PC Gamers clamoring for an entry-level option under $200 may have just had their prayers answered in the form of the GTX 1630, a brand-new GPU based on the Turing architecture which previously powered the RTX 20-series a handful of years ago. Since it’s up on the Turing architecture, this GPU may be a good option for those looking to modernize their setup a little bit, though there is still no DLSS support on the card.

Key specs

  • CUDA cores: 512
  • Boost clock: 1785 Mhz
  • Memory clock: 12 Gbps
  • Memory: 4GB GDDR6
  • Memory bus: 64-bit at 96 GB/s
  • TDP: 75W
  • Price: $150

Crucially, the price of the GTX 1630 has it competing against AMDs RX 6400 and 6300. However, we do have some concerns over the rather narrow memory bus, which may be a crucial limiting factor for this GPU’s performance in some modern titles, even when at 1080p. The GTX 1630 is not suited to be running extremely high-end games at high resolutions. Instead, this basic card may be a good gateway to esports titles like CS:GO or DOTA 2.

The pricepoint of the GTX 1630 may make it an extremely good option for those running PCs that might not also have additional power, since you will also be able to run it without needing to attach any power cables, thanks to the total TDP of 75W. Though, AIB manufacturers may also choose to add their own connectors if they want to raise boost clocks.

Pricing ranges between card and manufacturer, with the baseline MSRP expected to be around $150, while EVGA is charging $200 for its SC-GAMING model of the card. It might not win any awards for performance, but the card is shaping up to be an excellent candidate for HTPCs, Emulation and the small-form-factor market.

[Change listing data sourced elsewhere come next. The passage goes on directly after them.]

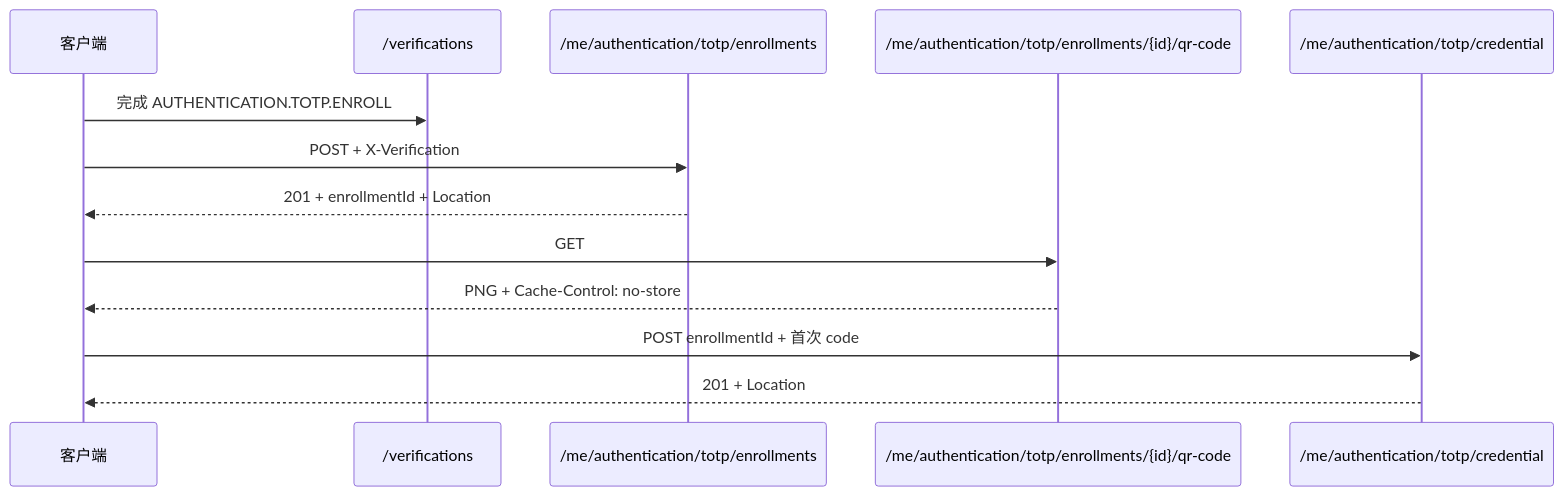
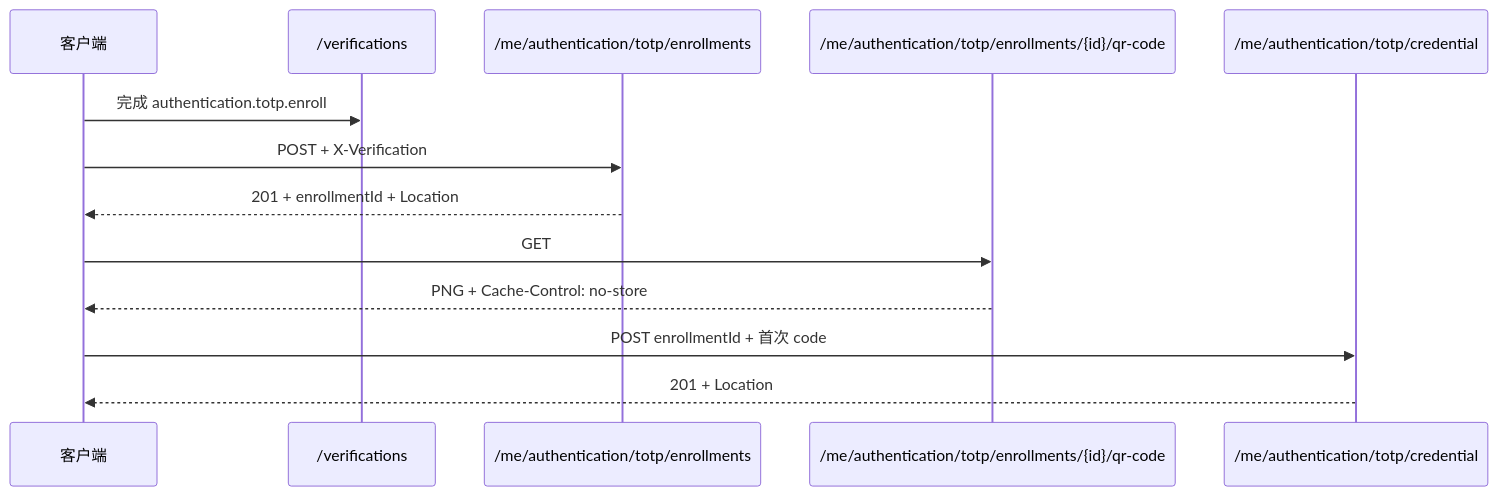
The diagram in docs/reference/http/sca4d-server.md (SH-XiaoXiu/sca4d-j), drawn with Mermaid before and after one commit. The commit also changed other lines of this file and 45 other files, not shown here.

````diff
--- a/docs/reference/http/sca4d-server.md
+++ b/docs/reference/http/sca4d-server.md
@@ -538,16 +534,16 @@
 ```mermaid
 sequenceDiagram
     participant Client as 客户端
     participant Verification as /verifications
     participant Enrollment as /me/authentication/totp/enrollments
     participant QR as /me/authentication/totp/enrollments/{id}/qr-code
     participant Credential as /me/authentication/totp/credential
 
-    Client->>Verification: 完成 AUTHENTICATION.TOTP.ENROLL
+    Client->>Verification: 完成 authentication.totp.enroll
     Client->>Enrollment: POST + X-Verification
     Enrollment-->>Client: 201 + enrollmentId + Location
     Client->>QR: GET
     QR-->>Client: PNG + Cache-Control: no-store
     Client->>Credential: POST enrollmentId + 首次 code
     Credential-->>Client: 201 + Location
 ```
````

Early reviews state that the GTX 1630 doesn’t quite match up to the RX 6400 in terms of raw performance, despite running on a fully-saturated PCIe 3.0 lane at 16x speeds, something that the RX 6400 never managed to achieve. Considering that it’s cheaper than the RX 6400, it’s good to see yet another option for budget gamers, though you might want to look at second-hand cards in that price point, especially now since prices are hitting rock bottom as the price-to-performance on this card might seem a little bit lacking.